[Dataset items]
============================================================

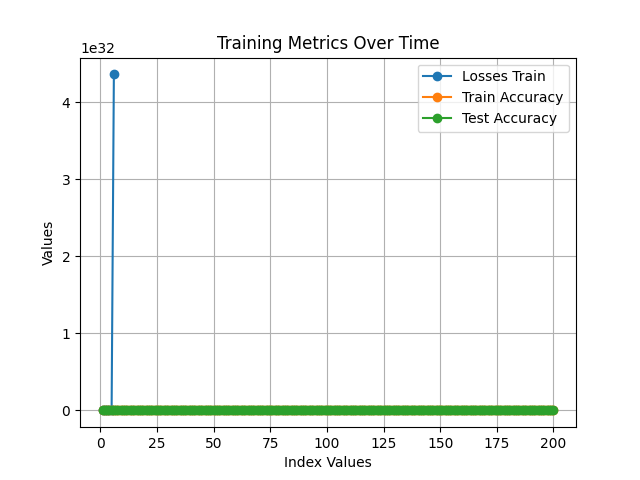
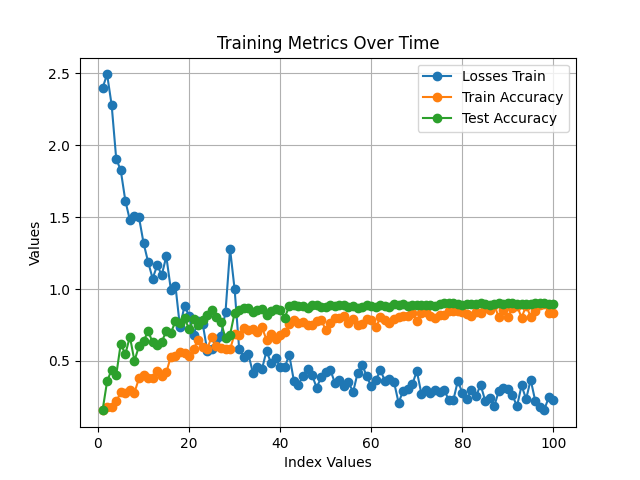
4_23check

diff --git a/src/main.py b/src/main.py
@@ -33,7 +33,7 @@ device = torch.device('cuda:0' if torch.cuda.is_available() else 'cpu')
 
 parser = argparse.ArgumentParser(description='Example script with global variable.')
 
-parser.add_argument('--dataset', type=str, help='dataset, cifar或者minst', default='mnist')
+parser.add_argument('--dataset', type=str, help='dataset, cifar或者mnist', default='mnist')
 parser.add_argument('--model', type=str, help='model, cnn(cifar的cnn 343946个参数)或者mlp(50890个参数)', default='mlp')
 parser.add_argument('--if_batch', type=int, help='是否使用minibatchgd', default=0)
 parser.add_argument('--if_prune', type=int, help='是否prune', default=0)
@@ -46,7 +46,7 @@ parser.add_argument('--loss_func', type=str, help='loss_func, 可以为crossentr
 parser.add_argument('--local_bs', type=int, help='local_bs', default=290)
 parser.add_argument('--local_ep', type=int, help='local_ep', default=1)
 parser.add_argument('--optimizer', type=str, help='optimizer, 可以为sgd或adam', default='sgd')
-parser.add_argument('--num_epoch', type=int, help='num_epoch', default=200)   # num_epoch是每轮全局迭代的最大轮次  
+parser.add_argument('--num_epoch', type=int, help='num_epoch', default=100)   # num_epoch是每轮全局迭代的最大轮次  
 parser.add_argument('--mean_datanum', type=int, help='节点平均的数据量', default=300)
 
 parser.add_argument('--wer', type=float, help='wer', default=0.0065)    # wer是信道条件Rayleigh fading factor

diff --git a/src/FEDAVG.py b/src/FEDAVG.py
@@ -43,18 +43,33 @@ class Server:
     # 梯度聚合
     def aggregate(self, w, alpha):
         w_avg = copy.deepcopy(w[0])
+        for key in w_avg.keys():
+            w_avg[key] = torch.zeros_like(w_avg[key])
+
         alpha_weight = [self.N_us[i]*alpha[i] for i in range(len(w))]
         alpha_weight = [i/sum(alpha_weight) for i in alpha_weight]
         if torch.all(alpha==0):
             print('alpha all zero')
-            for key in w_avg.keys():
-                w_avg[key] = torch.zeros_like(w_avg[key])
+            
         else:
             for key in w_avg.keys():
-                for i in range(1, len(w)):
-                    w_avg[key] += w[i][key]*torch.tensor(alpha_weight)[i]
+                for i in range(len(w)):
+                    w_avg[key] += w[i][key]*alpha_weight[i]
                 # w_avg[key] = torch.div(w_avg[key], sum(alpha))
         return w_avg
+
+        # w_avg = copy.deepcopy(w[0])
+        # if torch.all(alpha==0):
+        #     print('alpha all zero')
+        #     for key in w_avg.keys():
+        #         w_avg[key] = torch.zeros_like(w_avg[key])
+        # else:
+        #     for key in w_avg.keys():
+        #         for i in range(1, len(w)):
+        #             w_avg[key] += w[i][key]*alpha[i]
+        #         w_avg[key] = torch.div(w_avg[key], sum(alpha))
+        # return w_avg
+
     # 梯度下降更新模型参数
     def update(self, avg_weights):
         # with torch.no_grad():

diff --git a/src/MINISGD.py b/src/MINISGD.py
@@ -47,15 +47,17 @@ class Server:
     # 梯度聚合
     def aggregate(self, gradients, alpha):
         avg_gradients = copy.deepcopy(gradients[0])
+        for key in avg_gradients.keys():
+            avg_gradients[key] = torch.zeros_like(avg_gradients[key])
+
         alpha_weight = [self.N_us[i]*alpha[i] for i in range(len(gradients))]
         alpha_weight = [i/sum(alpha_weight) for i in alpha_weight]
         if torch.all(alpha==0):
             print('alpha all zero')
-            for key in avg_gradients.keys():
-                avg_gradients[key] = torch.zeros_like(avg_gradients[key])
+            
         else:
             for key in avg_gradients.keys():
-                for i in range(1, len(gradients)):
+                for i in range(len(gradients)):
                     avg_gradients[key] += gradients[i][key]*alpha_weight[i]
                 # avg_gradients[key] = torch.div(avg_gradients[key], sum(alpha))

============================================================

Restating the data word for word is the task, and pictures are to be omitted.

• _Output of the task_:
4_23check

diff --git a/src/main.py b/src/main.py
@@ -33,7 +33,7 @@ device = torch.device('cuda:0' if torch.cuda.is_available() else 'cpu')
 
 parser = argparse.ArgumentParser(description='Example script with global variable.')
 
-parser.add_argument('--dataset', type=str, help='dataset, cifar或者minst', default='mnist')
+parser.add_argument('--dataset', type=str, help='dataset, cifar或者mnist', default='mnist')
 parser.add_argument('--model', type=str, help='model, cnn(cifar的cnn 343946个参数)或者mlp(50890个参数)', default='mlp')
 parser.add_argument('--if_batch', type=int, help='是否使用minibatchgd', default=0)
 parser.add_argument('--if_prune', type=int, help='是否prune', default=0)
@@ -46,7 +46,7 @@ parser.add_argument('--loss_func', type=str, help='loss_func, 可以为crossentr
 parser.add_argument('--local_bs', type=int, help='local_bs', default=290)
 parser.add_argument('--local_ep', type=int, help='local_ep', default=1)
 parser.add_argument('--optimizer', type=str, help='optimizer, 可以为sgd或adam', default='sgd')
-parser.add_argument('--num_epoch', type=int, help='num_epoch', default=200)   # num_epoch是每轮全局迭代的最大轮次  
+parser.add_argument('--num_epoch', type=int, help='num_epoch', default=100)   # num_epoch是每轮全局迭代的最大轮次  
 parser.add_argument('--mean_datanum', type=int, help='节点平均的数据量', default=300)
 
 parser.add_argument('--wer', type=float, help='wer', default=0.0065)    # wer是信道条件Rayleigh fading factor

diff --git a/src/FEDAVG.py b/src/FEDAVG.py
@@ -43,18 +43,33 @@ class Server:
     # 梯度聚合
     def aggregate(self, w, alpha):
         w_avg = copy.deepcopy(w[0])
+        for key in w_avg.keys():
+            w_avg[key] = torch.zeros_like(w_avg[key])
+
         alpha_weight = [self.N_us[i]*alpha[i] for i in range(len(w))]
         alpha_weight = [i/sum(alpha_weight) for i in alpha_weight]
         if torch.all(alpha==0):
             print('alpha all zero')
-            for key in w_avg.keys():
-                w_avg[key] = torch.zeros_like(w_avg[key])
+            
         else:
             for key in w_avg.keys():
-                for i in range(1, len(w)):
-                    w_avg[key] += w[i][key]*torch.tensor(alpha_weight)[i]
+                for i in range(len(w)):
+                    w_avg[key] += w[i][key]*alpha_weight[i]
                 # w_avg[key] = torch.div(w_avg[key], sum(alpha))
         return w_avg
+
+        # w_avg = copy.deepcopy(w[0])
+        # if torch.all(alpha==0):
+        #     print('alpha all zero')
+        #     for key in w_avg.keys():
+        #         w_avg[key] = torch.zeros_like(w_avg[key])
+        # else:
+        #     for key in w_avg.keys():
+        #         for i in range(1, len(w)):
+        #             w_avg[key] += w[i][key]*alpha[i]
+        #         w_avg[key] = torch.div(w_avg[key], sum(alpha))
+        # return w_avg
+
     # 梯度下降更新模型参数
     def update(self, avg_weights):
         # with torch.no_grad():

diff --git a/src/MINISGD.py b/src/MINISGD.py
@@ -47,15 +47,17 @@ class Server:
     # 梯度聚合
     def aggregate(self, gradients, alpha):
         avg_gradients = copy.deepcopy(gradients[0])
+        for key in avg_gradients.keys():
+            avg_gradients[key] = torch.zeros_like(avg_gradients[key])
+
         alpha_weight = [self.N_us[i]*alpha[i] for i in range(len(gradients))]
         alpha_weight = [i/sum(alpha_weight) for i in alpha_weight]
         if torch.all(alpha==0):
             print('alpha all zero')
-            for key in avg_gradients.keys():
-                avg_gradients[key] = torch.zeros_like(avg_gradients[key])
+            
         else:
             for key in avg_gradients.keys():
-                for i in range(1, len(gradients)):
+                for i in range(len(gradients)):
                     avg_gradients[key] += gradients[i][key]*alpha_weight[i]
                 # avg_gradients[key] = torch.div(avg_gradients[key], sum(alpha))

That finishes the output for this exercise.